(Your assignment): Give back all the entries below. Omit none of them.

(Dataset records):

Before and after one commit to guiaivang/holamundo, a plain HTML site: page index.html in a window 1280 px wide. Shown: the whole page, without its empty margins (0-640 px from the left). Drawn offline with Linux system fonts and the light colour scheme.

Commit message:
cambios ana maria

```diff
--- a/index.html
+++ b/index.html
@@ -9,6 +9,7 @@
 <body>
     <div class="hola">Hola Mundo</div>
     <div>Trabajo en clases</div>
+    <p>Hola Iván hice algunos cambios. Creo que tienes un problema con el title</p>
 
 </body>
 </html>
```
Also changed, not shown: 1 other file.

(Completed exercise):
Before and after one commit to guiaivang/holamundo, a plain HTML site: page index.html in a window 1280 px wide. Shown: the whole page, without its empty margins (0-640 px from the left). Drawn offline with Linux system fonts and the light colour scheme.

Commit message:
cambios ana maria

```diff
--- a/index.html
+++ b/index.html
@@ -9,6 +9,7 @@
 <body>
     <div class="hola">Hola Mundo</div>
     <div>Trabajo en clases</div>
+    <p>Hola Iván hice algunos cambios. Creo que tienes un problema con el title</p>
 
 </body>
 </html>
```
Also changed, not shown: 1 other file.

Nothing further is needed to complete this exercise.